Although these plants are totally dissimilar at maturity, young white mulberries are easily confused with hairy crabweed, leading to its common name "Mulberry weed". Young plants are easily distinguished by checking for woody growth.

White Mulberry (Morus alba)

Hairy Crabweed (Fatoua villosa)
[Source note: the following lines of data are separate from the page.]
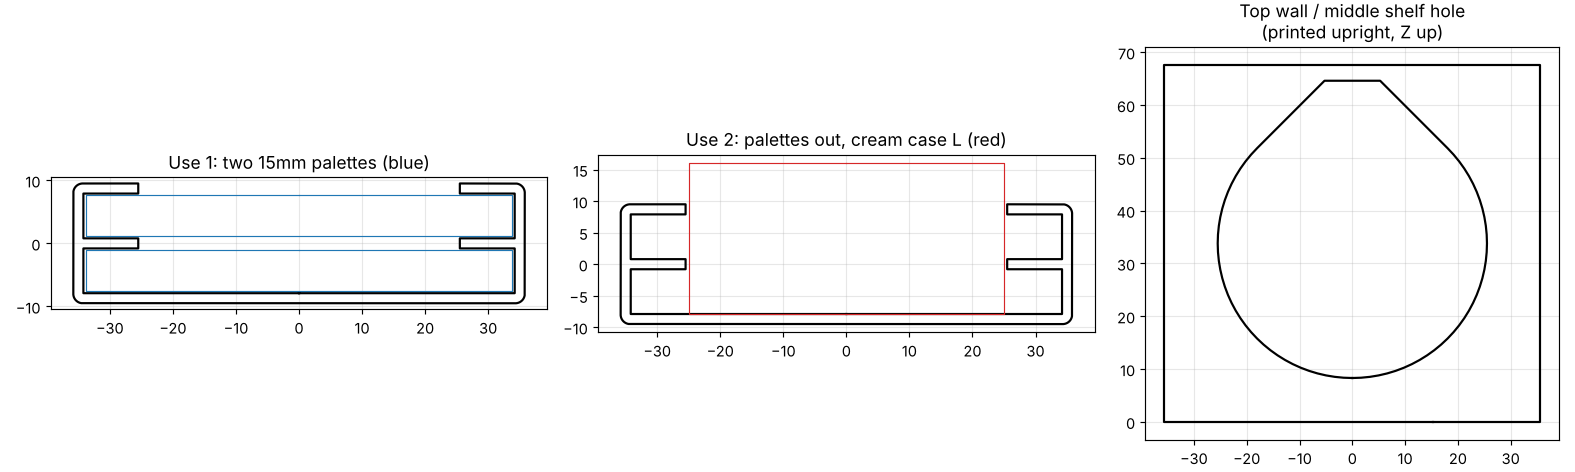
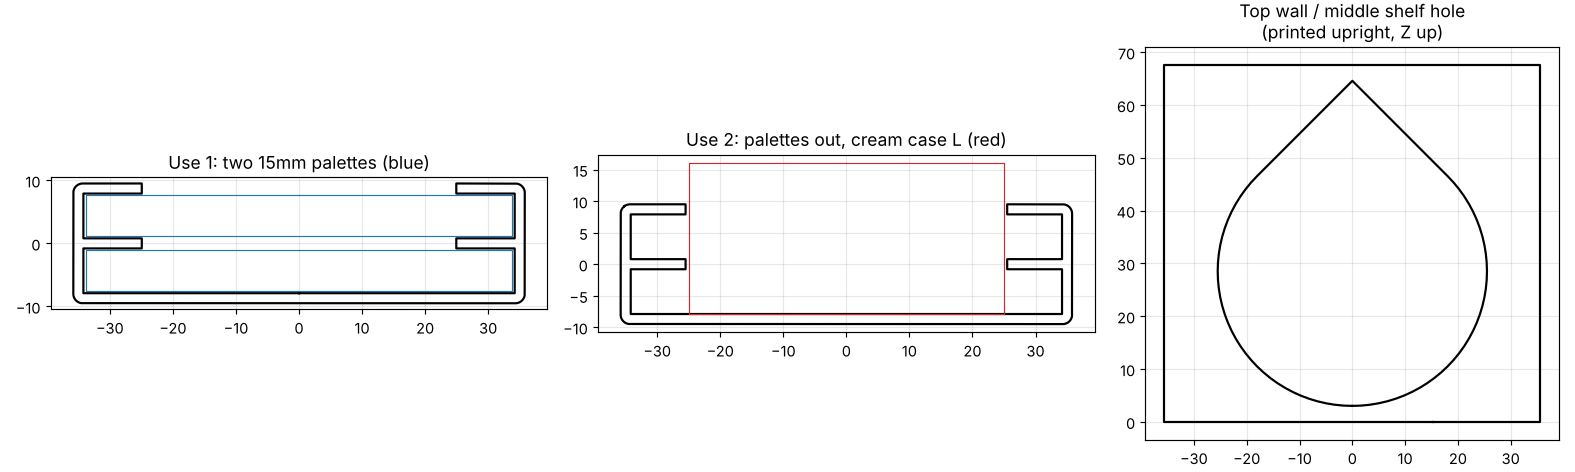
Make sleeve hole a true pointed teardrop
Claude-Session: https://claude.ai/code/session_0197n3kFCcorbmYGVXc67SnP

diff --git a/watercolor-palette/make_stack.py b/watercolor-palette/make_stack.py
@@ -64,14 +64,13 @@ def sleeve_2tier():
     # 天板と中段に穴。縦置き印刷で穴の上側が垂れないよう、上端だけ 45° のとんがりにする
     circle = CrossSection.circle(HOLE_R, SEG)
     apex = CrossSection.square([0.01, 0.01], center=True).translate([0, HOLE_R * math.sqrt(2)])
-    tip = CrossSection.batch_hull([circle, apex])
-    # とんがりの先は平らに切って、筒の端に 3mm 以上の壁を残す (短いブリッジで済む)
-    flat_y = min(HOLE_R * math.sqrt(2) - 3.0, length / 2 - 3.0)
-    tip = tip - CrossSection.square([HOLE_R * 4, HOLE_R], center=True).translate([0, flat_y + HOLE_R / 2])
+    tip = CrossSection.batch_hull([circle, apex])       # 先端まで鋭くとがった雫型
+    # 雫の先 (中心から R√2) まで入るよう、穴を筒の中で下寄せし上下の残り壁を揃える
+    hole_z = (length - HOLE_R * math.sqrt(2) + HOLE_R) / 2
     teardrop = Manifold.extrude(tip, outer_h)            # XY 平面の形を Z 方向に押し出し
     teardrop = teardrop.rotate([90, 0, 0])               # 穴の軸を Y に、とんがりを +Z に
     y_start = tiers[0] + tier_h / 2 - 0.01               # 中段の仕切りの下面から上に開ける (底板は残す)
-    teardrop = teardrop.translate([0, y_start + outer_h, length / 2])
+    teardrop = teardrop.translate([0, y_start + outer_h, hole_z])
     body = body - (teardrop ^ Manifold.cube([outer_w * 2, outer_h, length * 2], center=True)
                    .translate([0, y_start + outer_h / 2, length / 2]))
     return body.simplify(0.005), (outer_w, outer_h, length, tiers, tier_h)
A tree native to northern China; introduced in North America, where it is widely considered invasive and hybridizes with the native red mulberry.
A weedy annual native from southeast Asia through Australia, and introduced in north America, where it has become invasive, especially in container nurseries.
Woody plant. Plants do not flower until reaching tree or shrub height, after multiple years of age. Plants already developing wood during their first season.
Photo © KatieLMiller, CC BY 4.0.
An annual that flowers in summer to early fall of its first season of growth.
Photo © DM, CC BY 4.0.
Leaves often unlobed, but can be irregularly lobed.
Photo © Mark, CC BY 4.0.
Leaves always unlobed.
Photo © Timothy Gerla, CC BY 4.0.
Stipules (a leaf-like structure where the leaf attaches to the stem), when present (usually on new growth), are longer and more conspicuous.
Photo © Alona Bookbinder, CC BY-SA 4.0.
Stipules, when present, are smaller and less conspicuous.
Photo © Melissa McMasters, CC BY 4.0.